■ Task ■
In the entries below, filter for the word "filiacao" and copy every matching line.

(Recorded data)

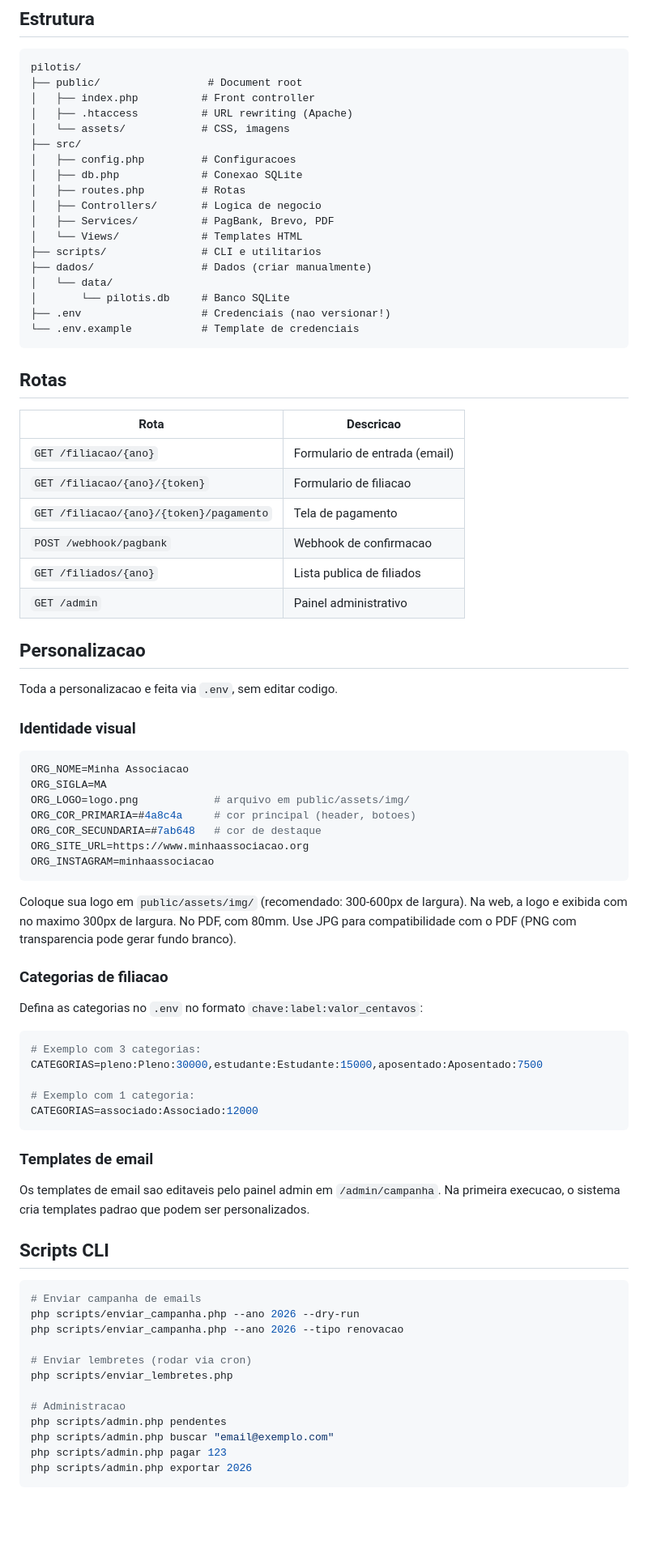
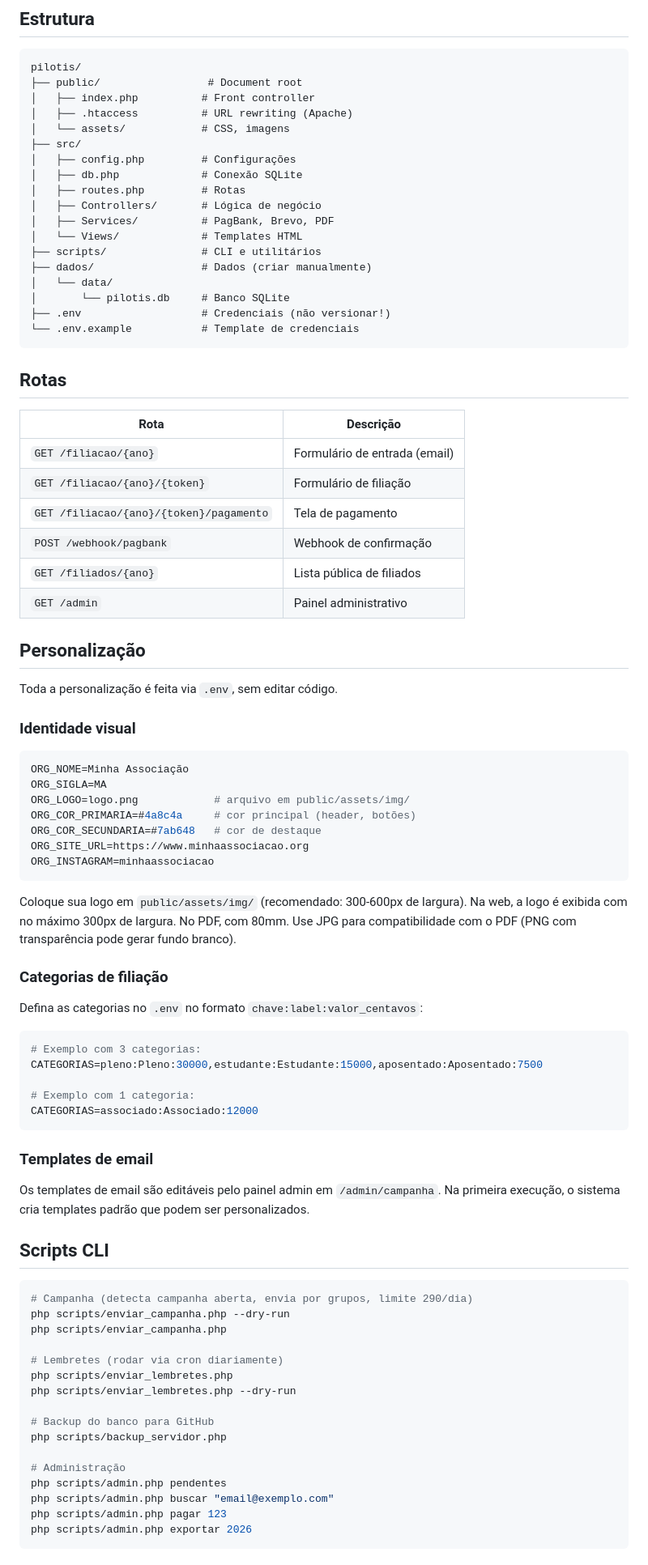
Before and after one commit to danilomm/pilotis, a Markdown page: README.md, the part around one of its changes. Shown at 81% size. Drawn GitHub-style; blank space fills up the shorter version.

Commit message:
Corrige acentuação do README.md
Texto em português agora usa acentos e ç corretamente.
Nomes de variáveis, arquivos e código permanecem em ASCII.

````diff
--- a/README.md
+++ b/README.md
@@ -112,52 +112,52 @@ pilotis/
 │   ├── .htaccess          # URL rewriting (Apache)
 │   └── assets/            # CSS, imagens
 ├── src/
-│   ├── config.php         # Configuracoes
-│   ├── db.php             # Conexao SQLite
+│   ├── config.php         # Configurações
+│   ├── db.php             # Conexão SQLite
 │   ├── routes.php         # Rotas
-│   ├── Controllers/       # Logica de negocio
+│   ├── Controllers/       # Lógica de negócio
 │   ├── Services/          # PagBank, Brevo, PDF
 │   └── Views/             # Templates HTML
-├── scripts/               # CLI e utilitarios
+├── scripts/               # CLI e utilitários
 ├── dados/                 # Dados (criar manualmente)
 │   └── data/
 │       └── pilotis.db     # Banco SQLite
-├── .env                   # Credenciais (nao versionar!)
+├── .env                   # Credenciais (não versionar!)
 └── .env.example           # Template de credenciais
 ```
 
 ## Rotas
 
-| Rota | Descricao |
+| Rota | Descrição |
 |------|-----------|
-| `GET /filiacao/{ano}` | Formulario de entrada (email) |
-| `GET /filiacao/{ano}/{token}` | Formulario de filiacao |
+| `GET /filiacao/{ano}` | Formulário de entrada (email) |
+| `GET /filiacao/{ano}/{token}` | Formulário de filiação |
 | `GET /filiacao/{ano}/{token}/pagamento` | Tela de pagamento |
-| `POST /webhook/pagbank` | Webhook de confirmacao |
-| `GET /filiados/{ano}` | Lista publica de filiados |
+| `POST /webhook/pagbank` | Webhook de confirmação |
+| `GET /filiados/{ano}` | Lista pública de filiados |
 | `GET /admin` | Painel administrativo |
 
-## Personalizacao
+## Personalização
 
-Toda a personalizacao e feita via `.env`, sem editar codigo.
+Toda a personalização é feita via `.env`, sem editar código.
 
 ### Identidade visual
 
 ```env
-ORG_NOME=Minha Associacao
+ORG_NOME=Minha Associação
 ORG_SIGLA=MA
 ORG_LOGO=logo.png            # arquivo em public/assets/img/
-ORG_COR_PRIMARIA=#4a8c4a     # cor principal (header, botoes)
+ORG_COR_PRIMARIA=#4a8c4a     # cor principal (header, botões)
 ORG_COR_SECUNDARIA=#7ab648   # cor de destaque
 ORG_SITE_URL=https://www.minhaassociacao.org
 ORG_INSTAGRAM=minhaassociacao
 ```
 
 Coloque sua logo em `public/assets/img/` (recomendado: 300-600px de largura).
-Na web, a logo e exibida com no maximo 300px de largura. No PDF, com 80mm.
-Use JPG para compatibilidade com o PDF (PNG com transparencia pode gerar fundo branco).
+Na web, a logo é exibida com no máximo 300px de largura. No PDF, com 80mm.
+Use JPG para compatibilidade com o PDF (PNG com transparência pode gerar fundo branco).
 
-### Categorias de filiacao
+### Categorias de filiação
 
 Defina as categorias no `.env` no formato `chave:label:valor_centavos`:
 
@@ -171,20 +171,24 @@ CATEGORIAS=associado:Associado:12000
 
 ### Templates de email
 
-Os templates de email sao editaveis pelo painel admin em `/admin/campanha`.
-Na primeira execucao, o sistema cria templates padrao que podem ser personalizados.
+Os templates de email são editáveis pelo painel admin em `/admin/campanha`.
+Na primeira execução, o sistema cria templates padrão que podem ser personalizados.
 
 ## Scripts CLI
 
 ```bash
-# Enviar campanha de emails
-php scripts/enviar_campanha.php --ano 2026 --dry-run
-php scripts/enviar_campanha.php --ano 2026 --tipo renovacao
+# Campanha (detecta campanha aberta, envia por grupos, limite 290/dia)
+php scripts/enviar_campanha.php --dry-run
+php scripts/enviar_campanha.php
 
-# Enviar lembretes (rodar via cron)
+# Lembretes (rodar via cron diariamente)
 php scripts/enviar_lembretes.php
+php scripts/enviar_lembretes.php --dry-run
 
-# Administracao
+# Backup do banco para GitHub
+php scripts/backup_servidor.php
+
+# Administração
 php scripts/admin.php pendentes
 php scripts/admin.php buscar "email@exemplo.com"
 php scripts/admin.php pagar 123
````
Also changed, not shown: other parts of README.md (+42 -27 lines).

(End Recorded data)

■ Exercise response ■
-| `GET /filiacao/{ano}` | Formulario de entrada (email) |
-| `GET /filiacao/{ano}/{token}` | Formulario de filiacao |
+| `GET /filiacao/{ano}` | Formulário de entrada (email) |
+| `GET /filiacao/{ano}/{token}` | Formulário de filiação |
 | `GET /filiacao/{ano}/{token}/pagamento` | Tela de pagamento |
-### Categorias de filiacao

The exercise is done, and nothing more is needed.